:: EXCERPTED RECORDS

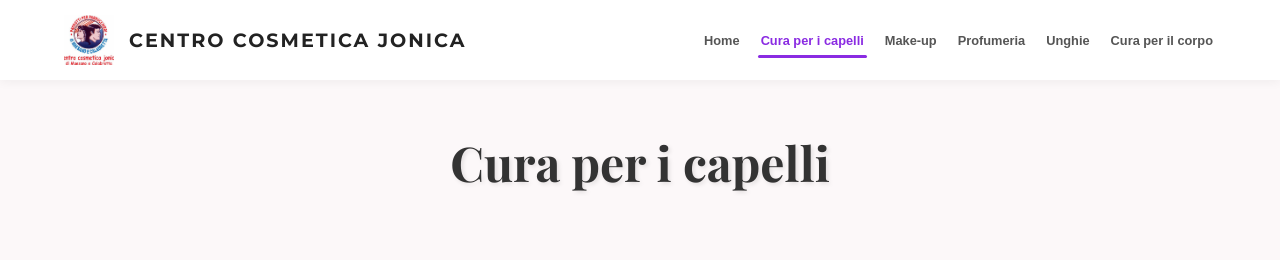
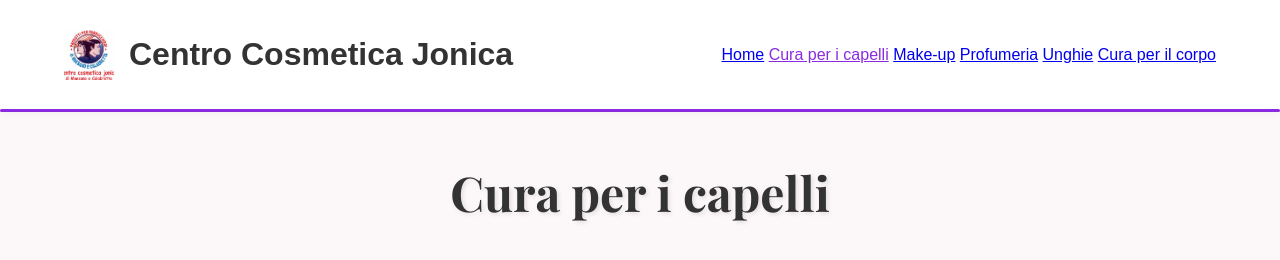
Before and after one commit to antonioriillo08-hash/cosmetica-jonica, a plain HTML site: page capelli.html in a window 1280 px wide. Drawn offline with nearby package versions, Linux system fonts and the light colour scheme; a web font is replaced by a local one.

Commit message:
Update capelli.html

```diff
--- a/capelli.html
+++ b/capelli.html
@@ -21,27 +21,7 @@
         .brand-container { display: flex; align-items: center; gap: 15px; }
         .logo-simbolo { height: 50px; width: auto; }
 
-        /* NUOVO TITOLO PIÙ MODERNO */
-        .titolo-negozio {
-            font-family: 'Montserrat', sans-serif;
-            font-size: 1.2rem;
-            font-weight: 700;
-            text-transform: uppercase;
-            margin: 0;
-            letter-spacing: 2px;
-            color: #222;
-        }
 
-        nav { display: flex; gap: 15px; }
-        nav a {
-            text-decoration: none;
-            color: #555;
-            font-weight: 600;
-            font-size: 0.8rem;
-            padding: 8px 3px;
-            position: relative;
-            transition: 0.3s;
-        }
 
         /* STRISCIA VIOLA ATTIVA */
         .active { color: var(--viola) !important; }
```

::::

**WHAT TO PRODUCE**
Without including any pictures, please restate all the records exactly.

**EXPECTED ANSWER**
Before and after one commit to antonioriillo08-hash/cosmetica-jonica, a plain HTML site: page capelli.html in a window 1280 px wide. Drawn offline with nearby package versions, Linux system fonts and the light colour scheme; a web font is replaced by a local one.

Commit message:
Update capelli.html

```diff
--- a/capelli.html
+++ b/capelli.html
@@ -21,27 +21,7 @@
         .brand-container { display: flex; align-items: center; gap: 15px; }
         .logo-simbolo { height: 50px; width: auto; }
 
-        /* NUOVO TITOLO PIÙ MODERNO */
-        .titolo-negozio {
-            font-family: 'Montserrat', sans-serif;
-            font-size: 1.2rem;
-            font-weight: 700;
-            text-transform: uppercase;
-            margin: 0;
-            letter-spacing: 2px;
-            color: #222;
-        }
 
-        nav { display: flex; gap: 15px; }
-        nav a {
-            text-decoration: none;
-            color: #555;
-            font-weight: 600;
-            font-size: 0.8rem;
-            padding: 8px 3px;
-            position: relative;
-            transition: 0.3s;
-        }
 
         /* STRISCIA VIOLA ATTIVA */
         .active { color: var(--viola) !important; }
```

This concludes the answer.